A survey was created to guide the development of the Library Services for 2016. Teaching staff were asked to complete the survey during a staff meeting and the collated results will be used to frame and develop services.
We have had some really positive feedback about the Library layout. A retired teacher returning to our school for TRT work commented "It looks so bright and cheery in here - really engaging".
This week have a new addition to the library, a display stand. Students designed the new layout to include this new addition to the library.
First impressions were very positive. One student this morning stopped in her tracks saying, "I love the setup. This looks amazing!"
We have recently converted our Library Management System from Amlib to Access It.
The Library staff have undertaken some training and are learning about the operation of the new program.
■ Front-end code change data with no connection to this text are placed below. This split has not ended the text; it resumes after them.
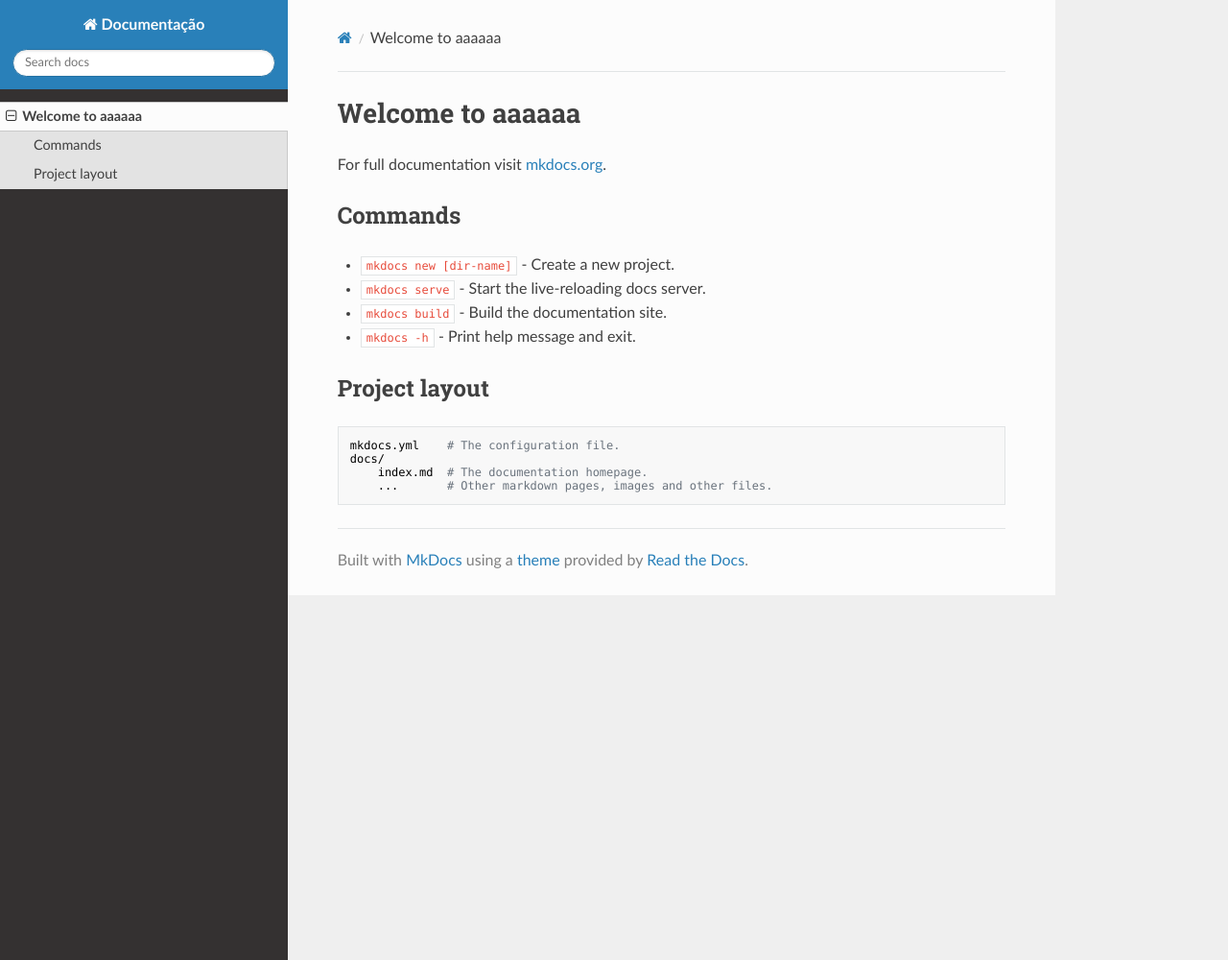
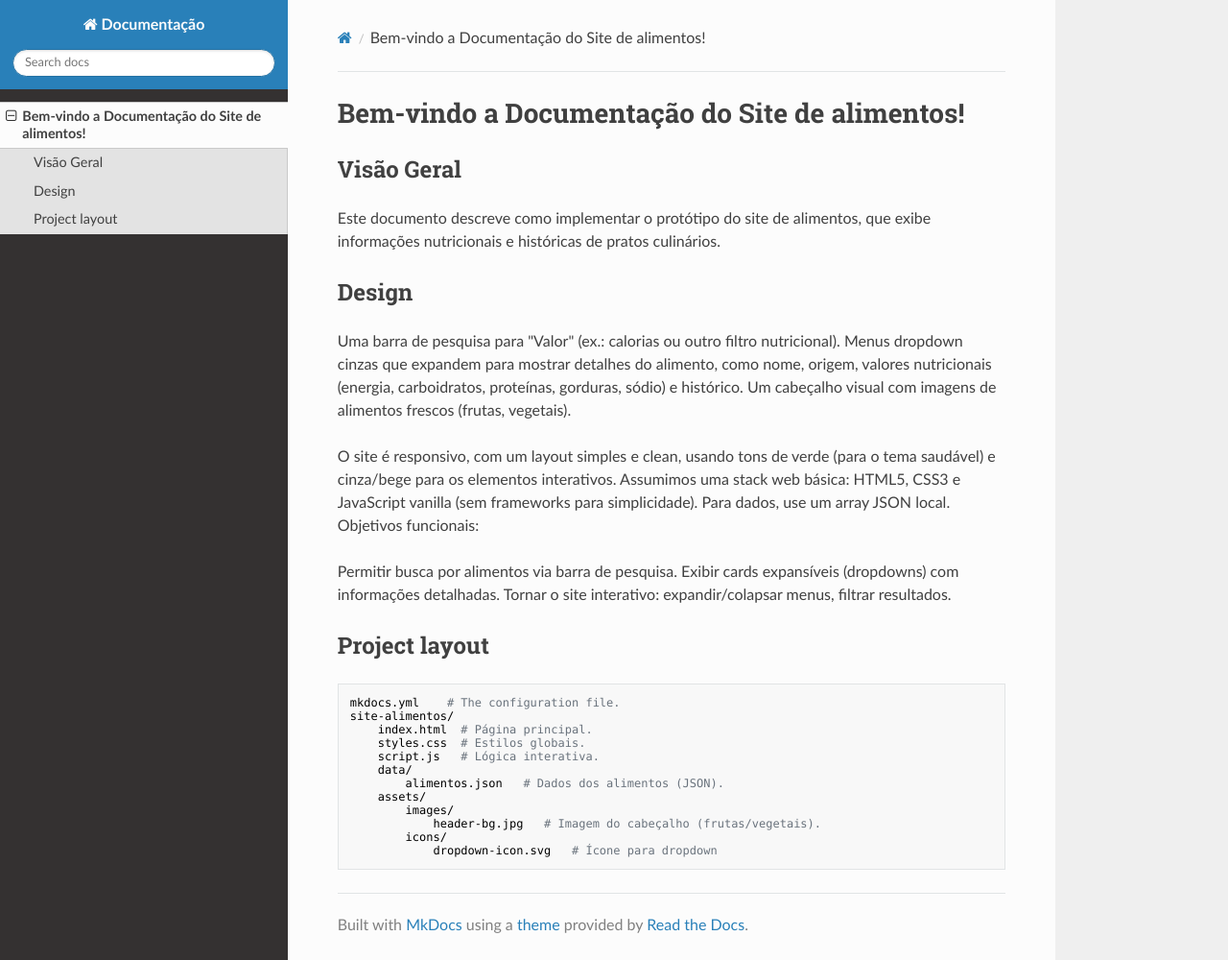
Before and after one commit to fRitaE/DocsSiteAlimentos, an MkDocs documentation site: the page built from docs/index.md, in a window 1280 px wide and 1000 px high. Shown: the whole window at 96% size. Built offline with MkDocs 1.6.1, drawn with Linux system fonts in a browser that asks for light colours; nearby versions of some CDN libraries.

Commit message:
Update index.md

```diff
--- a/docs/index.md
+++ b/docs/index.md
@@ -1,17 +1,33 @@
-# Welcome to aaaaaa
+# Bem-vindo a Documentação do Site de alimentos!
 
-For full documentation visit [mkdocs.org](https://www.mkdocs.org).
+## Visão Geral
 
-## Commands
+Este documento descreve como implementar o protótipo do site de alimentos, que exibe informações nutricionais e históricas de pratos culinários.
 
-* `mkdocs new [dir-name]` - Create a new project.
-* `mkdocs serve` - Start the live-reloading docs server.
-* `mkdocs build` - Build the documentation site.
-* `mkdocs -h` - Print help message and exit.
+## Design
+
+Uma barra de pesquisa para "Valor" (ex.: calorias ou outro filtro nutricional).
+Menus dropdown cinzas que expandem para mostrar detalhes do alimento, como nome, origem, valores nutricionais (energia, carboidratos, proteínas, gorduras, sódio) e histórico.
+Um cabeçalho visual com imagens de alimentos frescos (frutas, vegetais).
+
+O site é responsivo, com um layout simples e clean, usando tons de verde (para o tema saudável) e cinza/bege para os elementos interativos. Assumimos uma stack web básica: HTML5, CSS3 e JavaScript vanilla (sem frameworks para simplicidade). Para dados, use um array JSON local.
+Objetivos funcionais:
+
+Permitir busca por alimentos via barra de pesquisa.
+Exibir cards expansíveis (dropdowns) com informações detalhadas.
+Tornar o site interativo: expandir/colapsar menus, filtrar resultados.
 
 ## Project layout
 
     mkdocs.yml    # The configuration file.
-    docs/
-        index.md  # The documentation homepage.
-        ...       # Other markdown pages, images and other files.
+    site-alimentos/
+        index.html  # Página principal.
+        styles.css  # Estilos globais.
+        script.js   # Lógica interativa.
+        data/
+            alimentos.json   # Dados dos alimentos (JSON).
+        assets/
+            images/
+                header-bg.jpg   # Imagem do cabeçalho (frutas/vegetais).
+            icons/
+                dropdown-icon.svg   # Ícone para dropdown
```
The new OPAC brings new possibilities for students to search for information and provide reviews of recent reads.
The entry to the library has been a turnstile (like those seen in supermarkets years ago). So for many years the traffic would bottleneck allowing only one student at a time to pass. It has now been replaced with a security gate, enabling students and staff to just walk right in enjoy the library.
An offer of shelving from another school was an ideal opportunity for us to investigate the ways moving the fiction collection might increase student borrowing and change the use of the library space. A couch and chair was found unused in the school, and we were able to create a reading area.
Feedback from students was swift and very positive. Students went out of their way to speak to Library staff about their enjoyment of the new space. There has already been greater use of the magazines and fiction.
This blog sets out to chart the change process under way in our library. These pictures show where we are starting from. The library is a dark space where the fiction books are hiding in the back corner of the library.
cost of staying where you are is greater than the cost of risking change